Supremo Magistrato della CittÓ di Palermo etc. etc.
D. Agesilao Bonanni Principe di S. Antonino e Duca di Castellana Pretore.
Also the other 1771 etching was dedicated to Bonanni.
Vasi placed between the etching and the dedication a short sentence he attributed to Titus Livius.
(Not a city I saw, but a section of sky descended from Heaven)
Vasi was an architect, not a painter, and this is evident in the attention he paid to show the details of the buildings accurately. This accuracy allows easy identification of changes which occurred after 1771: Palazzo Albani was acquired by the Del Drago family and the coat of arms of Pope Clement XI Albani was replaced by a sacred image.

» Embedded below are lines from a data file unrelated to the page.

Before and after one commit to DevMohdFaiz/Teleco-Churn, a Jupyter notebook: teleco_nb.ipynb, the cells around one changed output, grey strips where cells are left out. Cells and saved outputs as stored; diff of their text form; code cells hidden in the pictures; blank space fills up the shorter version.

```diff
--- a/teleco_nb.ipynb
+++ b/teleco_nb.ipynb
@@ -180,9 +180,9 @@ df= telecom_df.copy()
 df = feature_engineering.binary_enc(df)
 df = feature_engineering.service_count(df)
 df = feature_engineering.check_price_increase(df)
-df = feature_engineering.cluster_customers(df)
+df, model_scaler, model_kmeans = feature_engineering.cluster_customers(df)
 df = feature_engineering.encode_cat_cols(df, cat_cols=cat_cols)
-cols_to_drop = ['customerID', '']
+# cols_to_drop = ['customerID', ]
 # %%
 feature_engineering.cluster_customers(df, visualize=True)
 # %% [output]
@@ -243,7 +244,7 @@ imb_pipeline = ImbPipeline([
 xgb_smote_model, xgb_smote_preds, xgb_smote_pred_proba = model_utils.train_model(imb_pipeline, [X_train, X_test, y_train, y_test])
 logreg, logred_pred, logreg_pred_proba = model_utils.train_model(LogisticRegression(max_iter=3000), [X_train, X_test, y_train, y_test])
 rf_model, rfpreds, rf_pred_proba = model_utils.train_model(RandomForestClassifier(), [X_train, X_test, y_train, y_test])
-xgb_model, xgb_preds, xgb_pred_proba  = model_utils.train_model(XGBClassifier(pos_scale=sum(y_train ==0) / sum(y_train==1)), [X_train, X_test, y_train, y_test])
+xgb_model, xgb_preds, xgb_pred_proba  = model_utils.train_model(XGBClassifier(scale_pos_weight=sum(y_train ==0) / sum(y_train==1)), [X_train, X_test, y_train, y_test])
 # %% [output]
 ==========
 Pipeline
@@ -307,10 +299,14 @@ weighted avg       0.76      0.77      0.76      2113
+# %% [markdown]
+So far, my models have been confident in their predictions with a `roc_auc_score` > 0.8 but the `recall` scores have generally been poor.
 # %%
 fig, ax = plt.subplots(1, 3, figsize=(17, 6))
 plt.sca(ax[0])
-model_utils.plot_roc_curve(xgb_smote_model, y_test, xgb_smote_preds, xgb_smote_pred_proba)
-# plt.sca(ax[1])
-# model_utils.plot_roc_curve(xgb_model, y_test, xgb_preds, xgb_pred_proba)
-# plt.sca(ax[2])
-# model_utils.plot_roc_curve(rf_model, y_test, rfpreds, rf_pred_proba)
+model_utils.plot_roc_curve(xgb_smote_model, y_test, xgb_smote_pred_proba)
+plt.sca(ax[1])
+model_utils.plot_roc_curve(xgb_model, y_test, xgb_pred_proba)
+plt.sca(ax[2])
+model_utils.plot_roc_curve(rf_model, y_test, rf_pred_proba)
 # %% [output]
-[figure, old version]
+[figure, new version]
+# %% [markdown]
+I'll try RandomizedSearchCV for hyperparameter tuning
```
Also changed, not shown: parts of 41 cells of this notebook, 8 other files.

The etching shows the lantern (the structure on the top of the dome) of S. Dionigi Areopagita, a lost church which was an interesting reminder of the XVIIth century competition between Spain and France. It belonged to the French Trinitarians, an order mainly devoted to freeing Christians captured by Muslims: the order had also a Spanish branch which in 1634 started to rebuild the small church and monastery they owned at le Quattro Fontane: by 1641 the two buildings (Chiesa e Monastero di S. Carlo) designed by Francesco Borromini were almost completed. The French Trinitarians felt they had to do the same and in 1635, most likely encouraged by Cardinal Jules Mazarin they started rebuilding their own church and monastery which were located next to the Spanish ones along Strada Felice, the street linking TrinitÓ dei Monti with S. Maria Maggiore (today it is divided into three sections: Via Sistina, Via delle Quattro Fontane and Via Agostino De Pretis). The lantern was decorated with fleurs-de-lis, the heraldic symbol of France. In 1939 S. Dionigi Areopagita was demolished: some of the works of art which decorated it were relocated in other churches or at Villa Medici, which houses the French Academy in Rome.

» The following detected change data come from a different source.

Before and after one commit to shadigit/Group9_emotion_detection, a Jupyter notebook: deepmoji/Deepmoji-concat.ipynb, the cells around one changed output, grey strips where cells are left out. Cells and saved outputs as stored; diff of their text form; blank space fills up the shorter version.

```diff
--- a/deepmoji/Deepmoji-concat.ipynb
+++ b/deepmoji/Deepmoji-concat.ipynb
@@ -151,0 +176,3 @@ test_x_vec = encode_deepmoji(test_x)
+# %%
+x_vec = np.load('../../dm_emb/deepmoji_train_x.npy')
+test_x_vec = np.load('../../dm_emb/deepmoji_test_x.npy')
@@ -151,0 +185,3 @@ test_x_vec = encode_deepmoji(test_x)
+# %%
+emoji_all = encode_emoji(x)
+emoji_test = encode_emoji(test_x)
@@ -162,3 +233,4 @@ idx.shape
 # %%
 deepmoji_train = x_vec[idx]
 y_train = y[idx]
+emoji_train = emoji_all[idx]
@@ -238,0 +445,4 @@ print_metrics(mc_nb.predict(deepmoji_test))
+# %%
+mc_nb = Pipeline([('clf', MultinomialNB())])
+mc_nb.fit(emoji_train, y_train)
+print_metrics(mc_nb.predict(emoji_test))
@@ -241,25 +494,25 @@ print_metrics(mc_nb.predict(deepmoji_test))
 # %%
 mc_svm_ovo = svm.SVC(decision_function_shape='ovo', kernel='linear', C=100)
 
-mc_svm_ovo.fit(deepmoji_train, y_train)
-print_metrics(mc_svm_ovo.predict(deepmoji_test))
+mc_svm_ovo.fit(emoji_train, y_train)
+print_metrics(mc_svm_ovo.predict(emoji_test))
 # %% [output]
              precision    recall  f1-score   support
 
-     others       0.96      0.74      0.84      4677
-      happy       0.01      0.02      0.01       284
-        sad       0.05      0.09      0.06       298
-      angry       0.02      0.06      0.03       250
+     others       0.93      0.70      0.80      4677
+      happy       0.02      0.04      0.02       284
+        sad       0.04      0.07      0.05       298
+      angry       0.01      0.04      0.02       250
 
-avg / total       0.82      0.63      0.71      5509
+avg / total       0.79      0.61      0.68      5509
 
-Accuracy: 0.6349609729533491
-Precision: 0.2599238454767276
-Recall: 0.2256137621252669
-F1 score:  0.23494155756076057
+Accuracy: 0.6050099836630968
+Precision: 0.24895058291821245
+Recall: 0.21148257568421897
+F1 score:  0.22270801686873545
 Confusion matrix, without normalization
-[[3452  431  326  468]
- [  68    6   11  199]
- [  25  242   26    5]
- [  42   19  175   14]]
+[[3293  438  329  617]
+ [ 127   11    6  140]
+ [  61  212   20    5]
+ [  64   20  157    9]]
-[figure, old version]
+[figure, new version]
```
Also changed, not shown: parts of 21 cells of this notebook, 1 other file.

In his Grand View of Rome Vasi took liberties with physical laws and showed monuments which were not visible from his point of observation: in this etching however he was more faithful to the actual view.

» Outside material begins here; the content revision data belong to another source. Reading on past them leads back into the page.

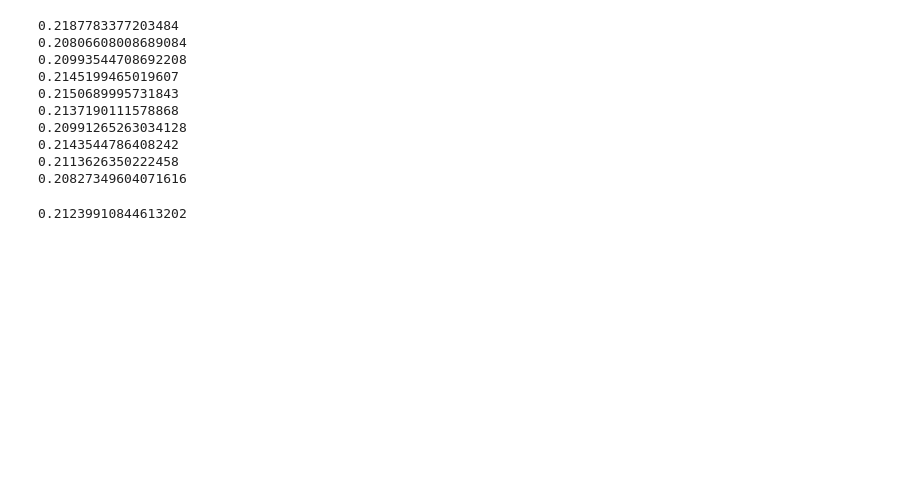
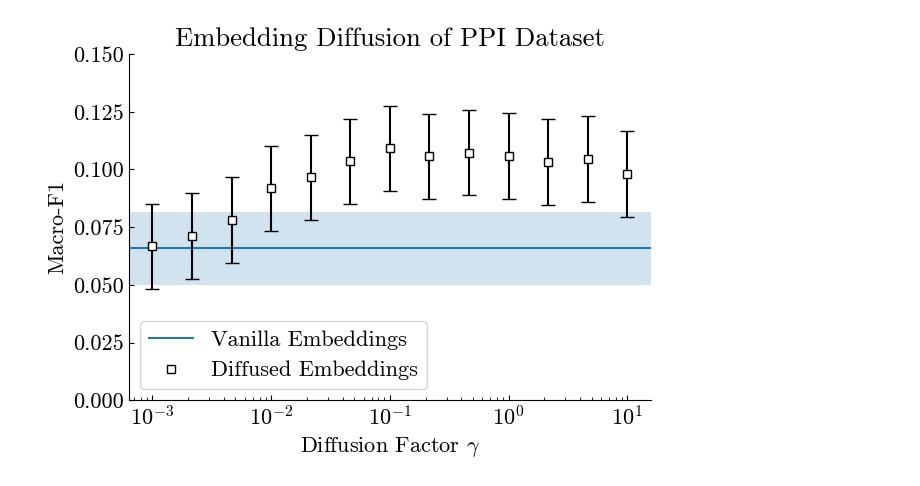
Before and after one commit to jelle-westra/snacs-project, a Jupyter notebook: PPI.ipynb, the cells around one changed output. Drawn from its saved outputs; the diff is of its cells as text; code cells hidden in the pictures; blank space fills up the shorter version.

```diff
--- a/PPI.ipynb
+++ b/PPI.ipynb
@@ -13,10 +35,7 @@ with open('./node2vec/emb/ppi.emb', 'r') as handle:
 
     X = np.empty((n, d), dtype=np.float32)
     while (line := handle.readline().strip()):
-        (id, *emb) = line.split()
-        X[id2idx[id]] = list(map(float, emb))
+        (idx, *emb) = line.split()
+        X[int(idx)] = list(map(float, emb))
+# loading the multi-label data
+y = PPI_data['group'].toarray()
-# %%
-with open('./datasets/PPI/ppi-class_map.json', 'r') as handle :
-    class_map = json.load(handle)
-    y = np.zeros((len(X), len(class_map['0'])), dtype=np.float32)
-    for id in G.nodes() : y[id2idx[id]] = class_map[id]
@@ -22,0 +76,2 @@ with open('./datasets/PPI/ppi-class_map.json', 'r') as handle :
+# %%
+f1_baseline = cross_validate_f1(X, y);
@@ -34,34 +100,31 @@ X = Xprime.copy()
-# %%
-from sklearn.linear_model import LogisticRegression
-from sklearn.multiclass import OneVsRestClassifier
-from sklearn.model_selection import KFold
-from sklearn.metrics import f1_score
-
-clf = OneVsRestClassifier(LogisticRegression(penalty='l2'), n_jobs=-1)
-
-kf = KFold(n_splits=10, shuffle=True)
-f1 = []
-for train_index, test_index in kf.split(X) :
-    X_train, X_test = X[train_index], X[test_index]
-    y_train, y_test = y[train_index], y[test_index]
-
-    clf.fit(X_train, y_train)
-    y_pred = clf.predict(X_test)
-
-    f1.append(f1_score(y_test, y_pred, average='macro', zero_division=0))
-    if (1) : print(f1[-1])
-# %% [output]
-0.2187783377203484
-0.20806608008689084
-0.20993544708692208
-0.2145199465019607
-0.2150689995731843
-0.2137190111578868
-0.20991265263034128
-0.2143544786408242
-0.2113626350222458
-0.20827349604071616
-# %%
-np.mean(f1)
-# %% [output]
-0.21239910844613202
+# %%
+n = 13 # no. gamma variations
+folds = 10 # cv folds
+
+gammas = np.logspace(-3,1,n)
+f1_diffused = np.empty((n, folds), dtype=np.float32)
+
+for (j, gamma) in tqdm(enumerate(gammas), total=n) :
+    Xprime = diffuse_embeddings(G, X, gamma,)
+    f1_diffused[j] = cross_validate_f1(Xprime, y,  verbose=False)
+# %%
+fig, ax = plt.subplots()
+
+(m_baseline, sd_baseline) = (np.mean(f1_baseline), np.std(f1_baseline, ddof=1))
+
+ax.axhspan(m_baseline - sd_baseline, m_baseline + sd_baseline, alpha=0.2)
+ax.axhline(np.mean(f1_baseline), label='Vanilla Embeddings')
+
+ax.errorbar(gammas, f1_diffused.mean(axis=1), yerr=f1_diffused.std(ddof=1), capsize=5, ls='none', c='k')
+ax.semilogx(gammas, f1_diffused.mean(axis=1), 'ks', mfc='w', label='Diffused Embeddings')
+
+ax.set_ylim(0, 0.15)
+ax.set_ylabel('Macro-F1')
+ax.set_xlabel('Diffusion Factor $\gamma$')
+
+ax.legend()
+ax.set_title('Embedding Diffusion of PPI Dataset')
+
+fig.tight_layout()
+# %% [output]
+[figure, added]
```
Also changed, not shown: parts of 15 cells of this notebook, 9 other files.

Vasi did not give details about the procession he showed in the etching: he had shown a similar procession in his 1756 etching (plate 122) and there again he did not make specific reference to it. The procession is unlikely to be linked to a religious ceremony, while it is possible that Vasi had in mind the visit paid by Charles VII, King of Naples to Pope Benedict XIV in 1744.
The last section of Strada Felice next to S. Maria Maggiore (Via Agostino de Pretis) was entirely redesigned after 1870; only the fašade of S. Paolo Primo Eremita was not pulled down. Via delle Quattro Fontane, the section of Strada Felice next to Quattro Fontane, retains most of the buildings shown by Vasi, although they now house hotels and offices rather than monasteries.
The rear view of S. Maria Maggiore is perhaps more imposing than the front one. Its location at the top of the Esquilino hill, two large chapels built respectively by Pope Sixtus V (to the left) and Pope Paul V (to the right) and the obelisk placed by Pope Sixtus V, were all elements which led Gian Lorenzo Bernini to design an imposing rear fašade: his project was based on the enlargement of the apse (which would have meant the loss of its mosaics) and on a double portico decorated with 47 statues. The project was commissioned by Pope Clement IX and work started in September 1669. The pope died just three months later and neither his heirs, nor the new pope (Pope Clement X) were prepared to move forward with such an expensive plan. Carlo Rainaldi was asked to prepare a simpler design and by 1673 the tribune as we see it today was completed: it was decorated with only four close to Heaven statues.
All the area around S. Maria Maggiore was widely redesigned after 1870 and today the tribune and the obelisk are very near Via Cavour, a major street linking the central railway station with Colosseo. This led to slightly raising the level of the ground to the west of the obelisk, but overall the change did not impact on the view of the tribune. The comparison between a current image and Vasi's etching shows only one noticeable difference: the loss of Sixtus V's coat of arms, which was placed above the inscription to the left.
The Grand View of Rome